Ernie Asten, Cliff's Variety patriarch, dies

News Editor

Ernie Asten. Photo: Courtesy Terry Asten Bennett
Ernie Asten. Photo: Courtesy Terry Asten Bennett  

Ernie Asten, the retired fourth generation patriarch of the Cliff's Variety legacy, died March 15, after a 14-year battle with Parkinson's and multiple systems atrophy, or MSA. He was 71.

Mr. Asten grew up in the Castro district and, much like his own children, within the store itself, said his daughter, Terry Asten Bennett, a straight ally who now manages the store.

His grandfather, a creative thinker in his own right, instilled in him the concept that knowledge is power and with that power you can do anything, she added.

"Ernie was a maker before the term existed," Asten Bennett wrote in a Facebook message to the Bay Area Reporter. "He was proficient working in many mediums and it's safe to say many of the homes in the neighborhood have been touched by his knowledge, his skills, or by the products sold at his family's Castro Street store."

Mr. Asten was born July 19, 1947 in San Francisco and never moved from the Castro neighborhood, his daughter said.

He and his grandfather are acknowledged as being the creators of the original Castro Halloween celebrations in the 1950s, Asten Bennett said. During the neighborhood renaissance of the 1970s, Mr. Asten was also known for his ability to repair or replicate many of the irreplaceable Victorian plumbing and architectural elements needed in restoring the Victorians of the neighborhood.

Longtime gay rights activist Cleve Jones wrote on Facebook that Mr. Asten was an early ally to the LGBT community.

"He and his family welcomed Harvey Milk and LGBTQ immigrants from around the world to what we now know as 'the Castro,'" Jones wrote.

For decades he and his wife of 50 years, Martha, navigated the ever-evolving neighborhood business climate, always focusing on delivering the items the community wanted in a format that was easily shoppable and backed by a wealth of knowledgeable staff, Asten Bennett said.

She noted that the store has received numerous honors over the years, including being recognized by the state Legislature as one of the best small businesses in California. In 2017, Cliff's was chosen as a San Francisco legacy business.
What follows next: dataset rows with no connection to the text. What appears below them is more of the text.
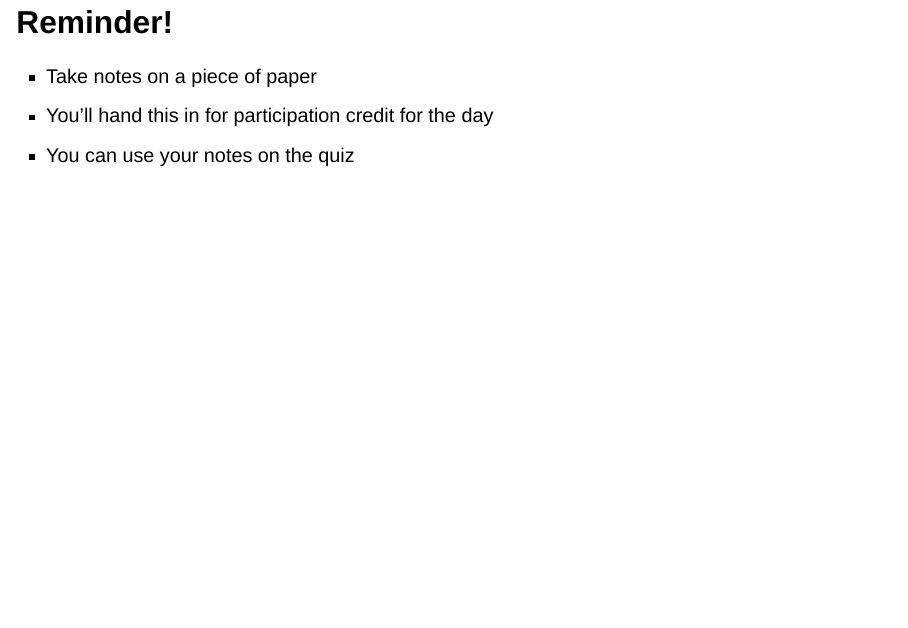
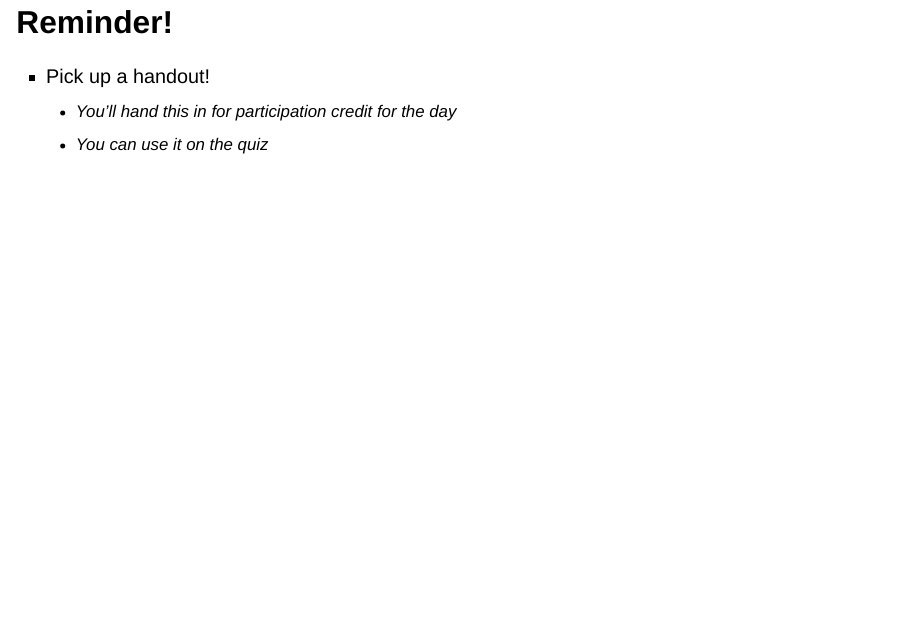
Before and after one commit to Winjapati/pie_time, a Quarto document (class_slides/day_3.qmd): page 3 of 38. Rendered offline with R 4.5, knitr and Pandoc in place of Quarto, with nearby package versions; drawn as Slidy slides in place of the format the file asks for.

Commit message:
handout language

```diff
--- a/class_slides/day_3.qmd
+++ b/class_slides/day_3.qmd
@@ -28,9 +28,9 @@ markdown:
 
 ## Reminder!
 
--   Take notes on a piece of paper
--   You'll hand this in for participation credit for the day
--   You can use your notes on the quiz
+-   Pick up a handout!
+    -   You'll hand this in for participation credit for the day
+    -   You can use it on the quiz
 
 # Overview of PIE grammar
 
```
Also changed, not shown: docs/search.json, 2 other files.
"My father instilled in me a deep sense of community and the importance of supporting those around you," Asten Bennett wrote. "I have worked to live up to that standard and will continue to honor his legacy. We are grateful for the support of our community. Sharing your memories of Ernie helps to heal the heartbreak we are all feeling."

Mr. Asten's interests beyond the business were also boundless. He and his wife traveled the world to experience astronomical events and to hone his skills in photography.
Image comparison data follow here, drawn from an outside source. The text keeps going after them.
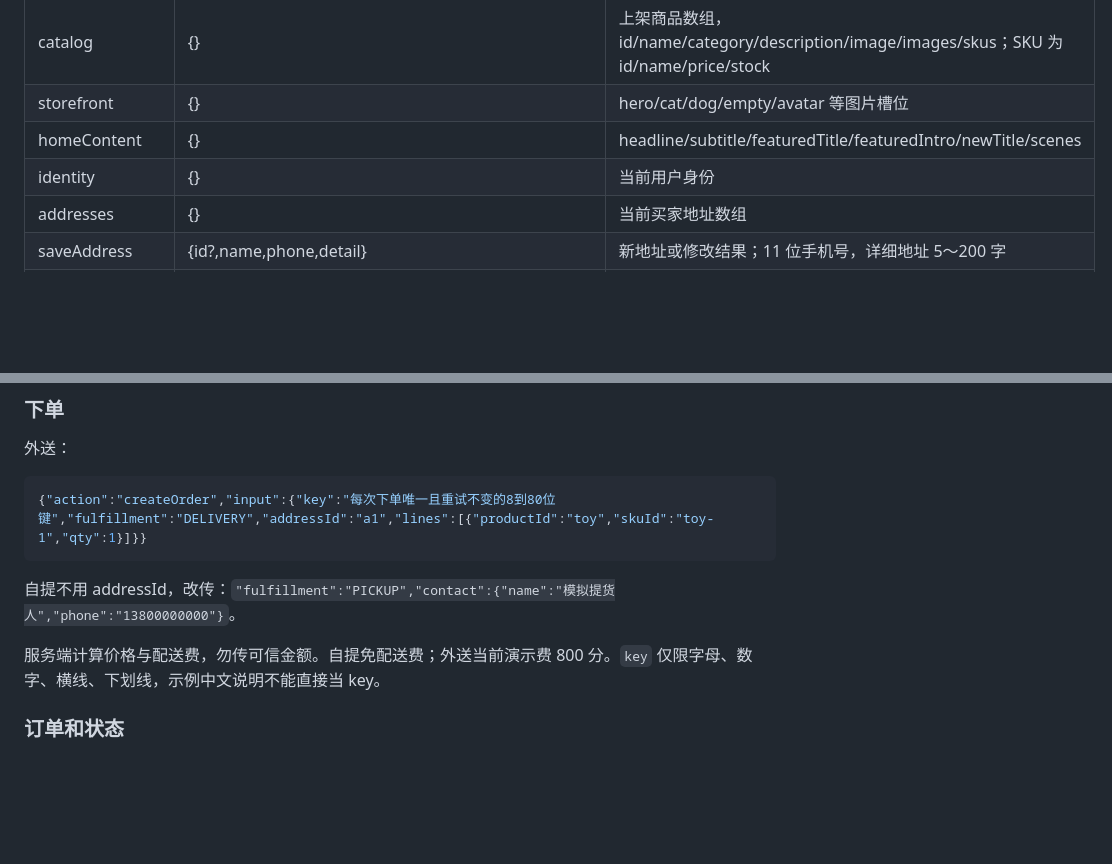
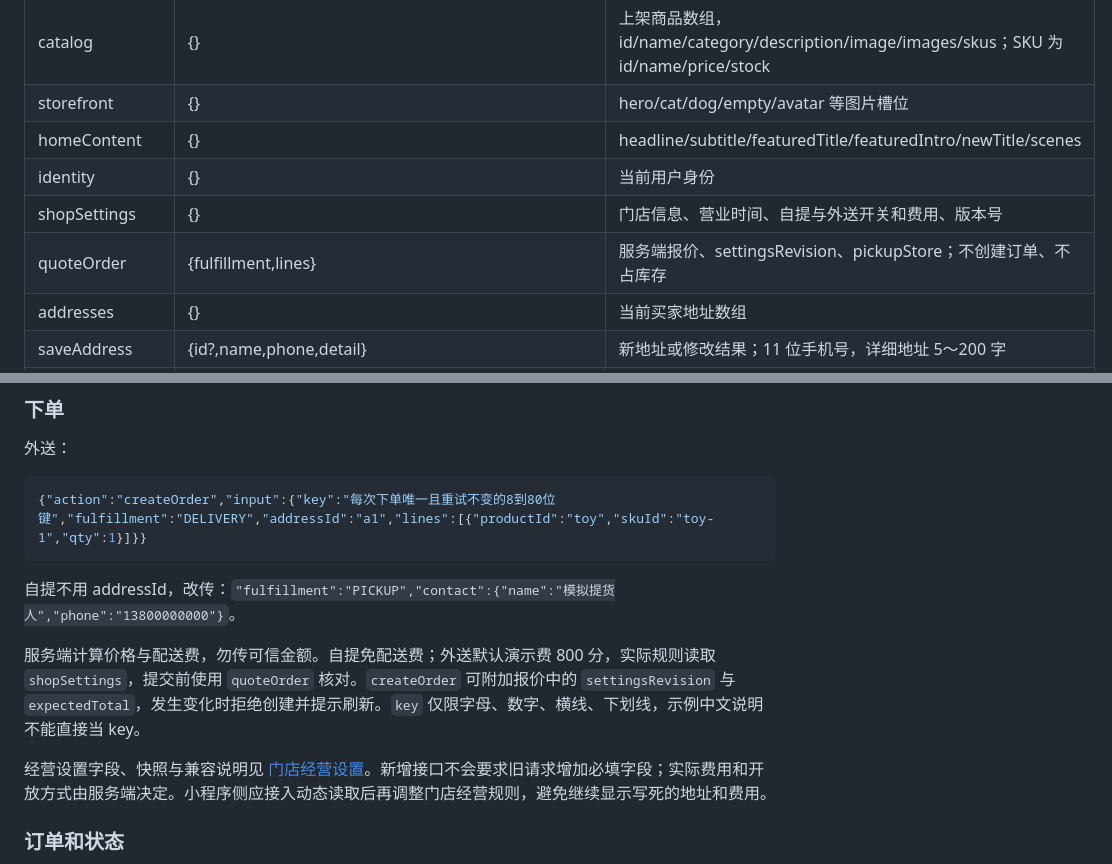
Before and after one commit to MuGuang-L/pet-shop, a Markdown page: docs/BUYER-API.md, 2 parts joined by grey strips. GitHub-like rendering; blank space fills up the shorter version.

Commit message:
Add merchant business settings and fulfillment policies

```diff
--- a/docs/BUYER-API.md
+++ b/docs/BUYER-API.md
@@ -32,6 +32,8 @@
 | storefront | {} | hero/cat/dog/empty/avatar 等图片槽位 |
 | homeContent | {} | headline/subtitle/featuredTitle/featuredIntro/newTitle/scenes |
 | identity | {} | 当前用户身份 |
+| shopSettings | {} | 门店信息、营业时间、自提与外送开关和费用、版本号 |
+| quoteOrder | {fulfillment,lines} | 服务端报价、settingsRevision、pickupStore；不创建订单、不占库存 |
 | addresses | {} | 当前买家地址数组 |
 | saveAddress | {id?,name,phone,detail} | 新地址或修改结果；11 位手机号，详细地址 5～200 字 |
 | deleteAddress | {id} | true |
@@ -56,7 +58,9 @@
 
 自提不用 addressId，改传：`"fulfillment":"PICKUP","contact":{"name":"模拟提货人","phone":"13800000000"}`。
 
-服务端计算价格与配送费，勿传可信金额。自提免配送费；外送当前演示费 800 分。`key` 仅限字母、数字、横线、下划线，示例中文说明不能直接当 key。
+服务端计算价格与配送费，勿传可信金额。自提免配送费；外送默认演示费 800 分，实际规则读取 `shopSettings`，提交前使用 `quoteOrder` 核对。`createOrder` 可附加报价中的 `settingsRevision` 与 `expectedTotal`，发生变化时拒绝创建并提示刷新。`key` 仅限字母、数字、横线、下划线，示例中文说明不能直接当 key。
+
+经营设置字段、快照与兼容说明见 [门店经营设置](SHOP-SETTINGS.md)。新增接口不会要求旧请求增加必填字段；实际费用和开放方式由服务端决定。小程序侧应接入动态读取后再调整门店经营规则，避免继续显示写死的地址和费用。
 
 ### 订单和状态
 
```
Also changed, not shown: docs/SHOP-SETTINGS.md (added, +55 -0 lines), docs/images/merchant-settings.png (added), 16 other files.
He was also a proficient jazz pianist and at one time had his own recording studio, Asten Bennett said. It was called the Hartford Studio, and from 1968 to around 1976 he recorded names such as Carlos Santana (in his garage on Hartford Street); Terry Dolan, of Terry and the Pirates; Jimmy Moscoso; and Ronnie Montrose.
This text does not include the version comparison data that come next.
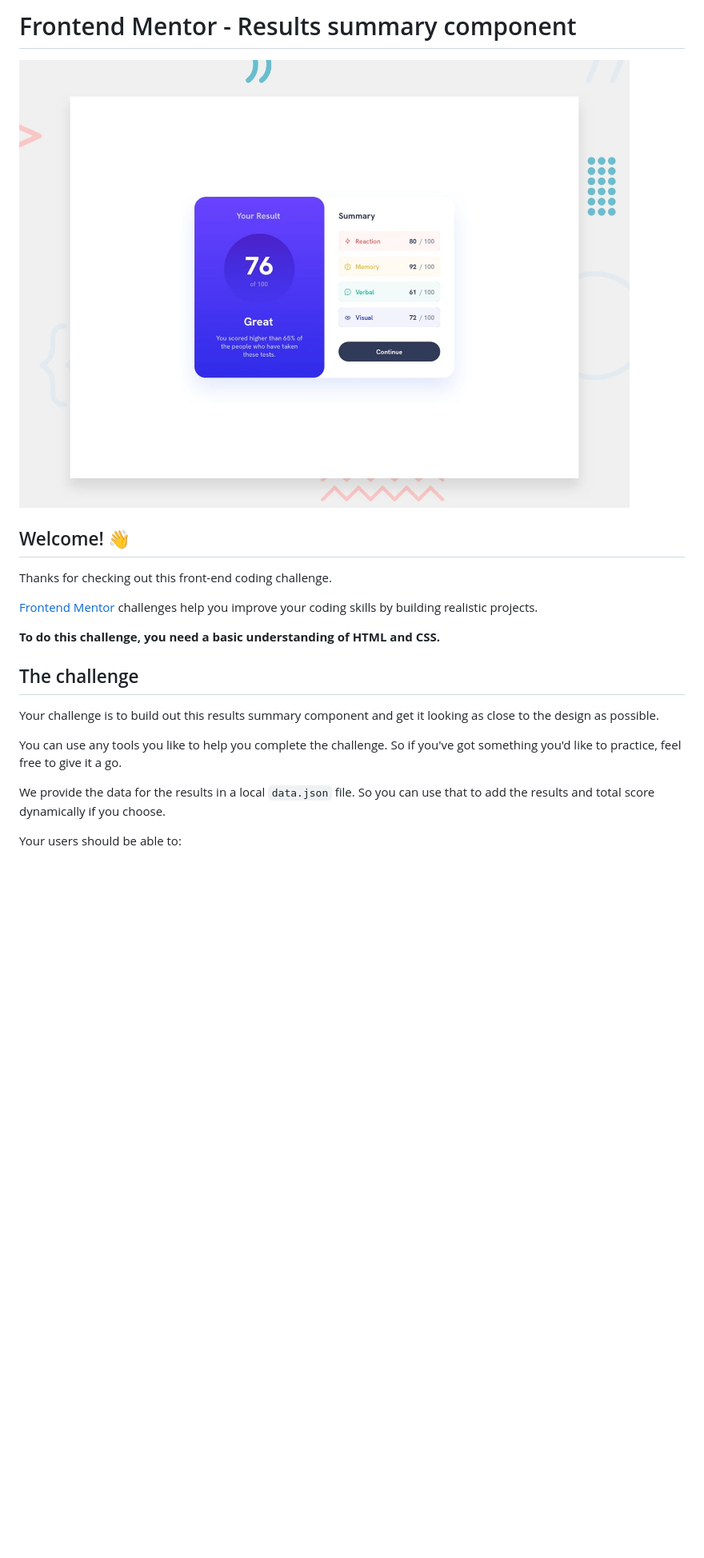
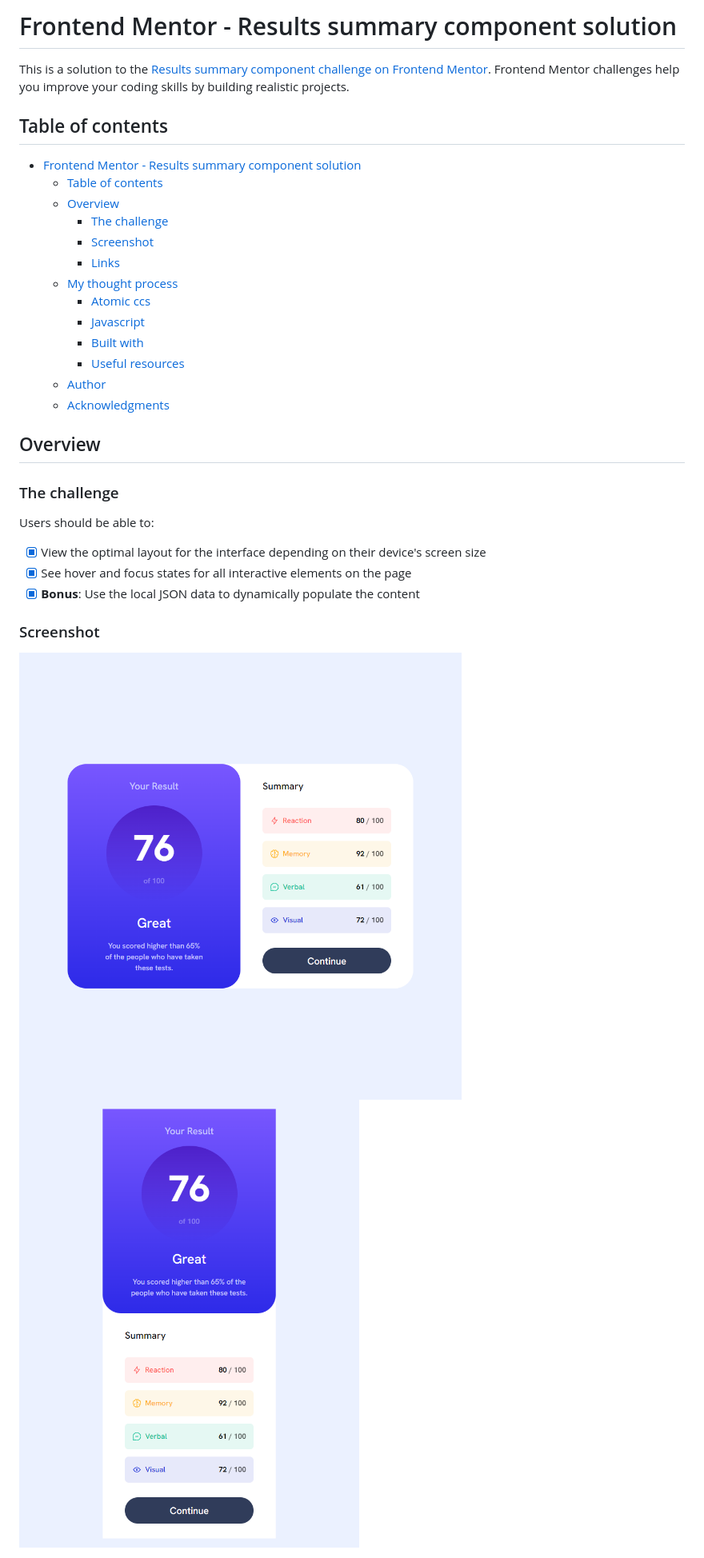
Before and after one commit to jabrayilzadeali/results-summary-component-by-frontendmentor, a Markdown page: README.md, the part around the change printed below. Shown: that part at 80% size. Drawn GitHub-style; pictures changed too: screenshots/desktop.png (added), screenshots/mobile.png (added); blank space fills up the shorter version.

Commit message:
added proper README.md file.

```diff
--- a/README.md
+++ b/README.md
@@ -1,22 +1,36 @@
-# Frontend Mentor - Results summary component
+# Frontend Mentor - Results summary component solution
 
-![Design preview for the Results summary component coding challenge](./design/desktop-preview.jpg)
+This is a solution to the [Results summary component challenge on Frontend Mentor](https://www.frontendmentor.io/challenges/results-summary-component-CE_K6s0maV). Frontend Mentor challenges help you improve your coding skills by building realistic projects.
 
-## Welcome! 👋
+## Table of contents
 
-Thanks for checking out this front-end coding challenge.
+- [Frontend Mentor - Results summary component solution](#frontend-mentor---results-summary-component-solution)
+  - [Table of contents](#table-of-contents)
+  - [Overview](#overview)
+    - [The challenge](#the-challenge)
+    - [Screenshot](#screenshot)
+    - [Links](#links)
+  - [My thought process](#my-thought-process)
+      - [Atomic ccs](#atomic-ccs)
+      - [Javascript](#javascript)
+    - [Built with](#built-with)
+    - [Useful resources](#useful-resources)
+  - [Author](#author)
+  - [Acknowledgments](#acknowledgments)
 
-[Frontend Mentor](https://www.frontendmentor.io) challenges help you improve your coding skills by building realistic projects.
 
-**To do this challenge, you need a basic understanding of HTML and CSS.**
+## Overview
 
-## The challenge
+### The challenge
 
-Your challenge is to build out this results summary component and get it looking as close to the design as possible.
+Users should be able to:
 
-You can use any tools you like to help you complete the challenge. So if you've got something you'd like to practice, feel free to give it a go.
+- [x] View the optimal layout for the interface depending on their device's screen size
+- [x] See hover and focus states for all interactive elements on the page
+- [x] **Bonus**: Use the local JSON data to dynamically populate the content
 
-We provide the data for the results in a local `data.json` file. So you can use that to add the results and total score dynamically if you choose.
+### Screenshot
 
-Your users should be able to:
+![desktop screenshot](screenshots/desktop.png)
+![mobile screenshot](screenshots/mobile.png)
 
```
Also changed, not shown: other parts of README.md (+190 -44 lines), README-template.md (deleted, +0 -150 lines).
In the 1980s he returned to college to study calculus and physics just for the fun of it, Asten Bennett said.

In addition to his wife and his daughter, Mr. Asten is survived by another daughter, Marian; four grandchildren, Ceci, Camille, Balin, and Cooper; and his great-grandson, Aiden.

Asten Bennett said there are no plans for a funeral, but that some sort of celebration would be held.

"His wish was to have a New Orleans-style procession down Castro Street," she wrote.

In lieu of flowers, donations in Mr. Asten's memory can be made to the Michael J. Fox Foundation or the UCSF Foundation, marked for the Movement Disorder and Neuromodulation Center.

Comments

Add New Comment

Comments on Facebook